Stephen Pavlovich is the CEO of Conversion.com, the UK’s largest conversion optimisation agency. Stephen will be speaking at Conversion Elite on June 6th and I wanted to ask him in more detail about Personalisation and the impact it has on websites. Their clients range from SMEs to Fortune 500 corporations. Across the US, UK and Europe, they have worked in diverse B2B and B2C industries, including SaaS, finance, travel, ecommerce, media, health, and gaming.
“You are going to be talking about personalisation. Is there more personalisation in e-commerce sites than on news sites? When did personalisation first come out?
It depends… I like to refer to BJ Fogg’s behavioural model that talks about behaviour being driven by motivation, ability and a trigger. Or to put it another way, wanting to convert, being able to convert, and having the initial trigger or stimulus.

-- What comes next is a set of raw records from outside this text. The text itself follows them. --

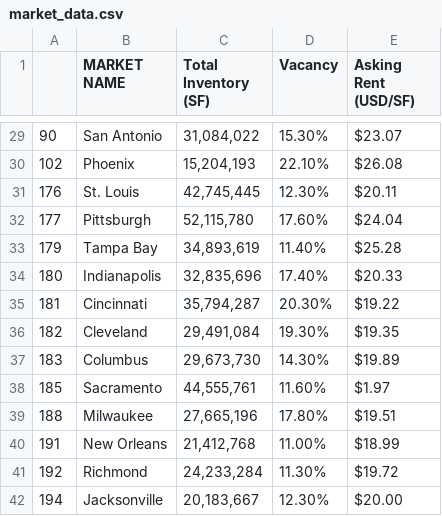
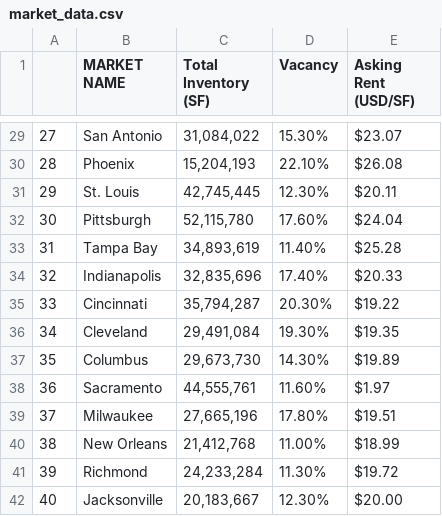
Before and after one commit to Ruby1993/market-analytics-hw, a CSV file: market_data.csv, drawn as a sheet; only a part is shown, gaps mark what is left out; the diff covers the shown part only.

```diff
--- a/market_data.csv
+++ b/market_data.csv
@@ -29,14 +29,14 @@
-90,San Antonio,"31,084,022",15.30%,$23.07
-102,Phoenix,"15,204,193",22.10%,$26.08
-176,St. Louis,"42,745,445",12.30%,$20.11
-177,Pittsburgh,"52,115,780",17.60%,$24.04
-179,Tampa Bay,"34,893,619",11.40%,$25.28
-180,Indianapolis,"32,835,696",17.40%,$20.33
-181,Cincinnati,"35,794,287",20.30%,$19.22
-182,Cleveland,"29,491,084",19.30%,$19.35
-183,Columbus,"29,673,730",14.30%,$19.89
-185,Sacramento,"44,555,761",11.60%,$1.97
-188,Milwaukee,"27,665,196",17.80%,$19.51
-191,New Orleans,"21,412,768",11.00%,$18.99
-192,Richmond,"24,233,284",11.30%,$19.72
-194,Jacksonville,"20,183,667",12.30%,$20.00
+27,San Antonio,"31,084,022",15.30%,$23.07
+28,Phoenix,"15,204,193",22.10%,$26.08
+29,St. Louis,"42,745,445",12.30%,$20.11
+30,Pittsburgh,"52,115,780",17.60%,$24.04
+31,Tampa Bay,"34,893,619",11.40%,$25.28
+32,Indianapolis,"32,835,696",17.40%,$20.33
+33,Cincinnati,"35,794,287",20.30%,$19.22
+34,Cleveland,"29,491,084",19.30%,$19.35
+35,Columbus,"29,673,730",14.30%,$19.89
+36,Sacramento,"44,555,761",11.60%,$1.97
+37,Milwaukee,"27,665,196",17.80%,$19.51
+38,New Orleans,"21,412,768",11.00%,$18.99
+39,Richmond,"24,233,284",11.30%,$19.72
+40,Jacksonville,"20,183,667",12.30%,$20.00
```
Also changed, not shown: 27 edited cells elsewhere in this file.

Often people think about personalisation in terms of product recommendations (trigger). That applies equally to ecommerce sites and news sites – a news site could recommend articles based on other topics or stories you’re interested in, the same as an ecommerce site will recommend products based on others you’ve viewed or purchased.
But personalisation applies to motivation and ability too. You can infer from a user’s behaviour what motivates (or concerns) them, and use this to personalise their user journey. Likewise you can increase someone’s ability to convert by reducing the steps to take targeted actions based on existing user data.
How has personalisation affected your clients?
It’s been one of those subjects that people think they should be doing but aren’t sure where to start. Often people fall into the same mistakes: focusing too heavily on the “how” (eg looking at the tech to support it) rather than the “why”. That’s why we created a whitepaper (https://conversion.com/personalisation-whitepaper/) that shows how anyone can check when (and where) they should start, and what to do first.
For several of our clients, we’ve used personalisation to generate double-digit increases in conversion rate and AOV.
How long does it normally take to set up personalisation for an ecommerce site? (For example Amazon size)?
Personalisation is a very broad term – and its implementation can obviously vary based on complexity. To get started could be a simple A/B experiment that leverages some “known” data about a visitor (channel, landing page, or even time of day). To implement properly is an ongoing opportunity – which is why fast-growing companies like Netflix and Facebook invest so heavily in experimentation and personalisation.
You mention in your presentation you will show the audience how to discover meaningful segments of users, could you expand on what this would be.
Absolutely – it’s essential that personalisation justifies the investment. Otherwise you’re simply creating a more fragmented website for no reason. To identify meaningful segments, you first need to understand the goals that visitors have, and how their motivations and objections will differ. Some visitors may have the same goal, but completely different concerns. Being able to infer these and personalise the user journey can be essential to a higher conversion rate.”
Thank you Stephen for your time, we cannot wait to see you at Conversion Elite.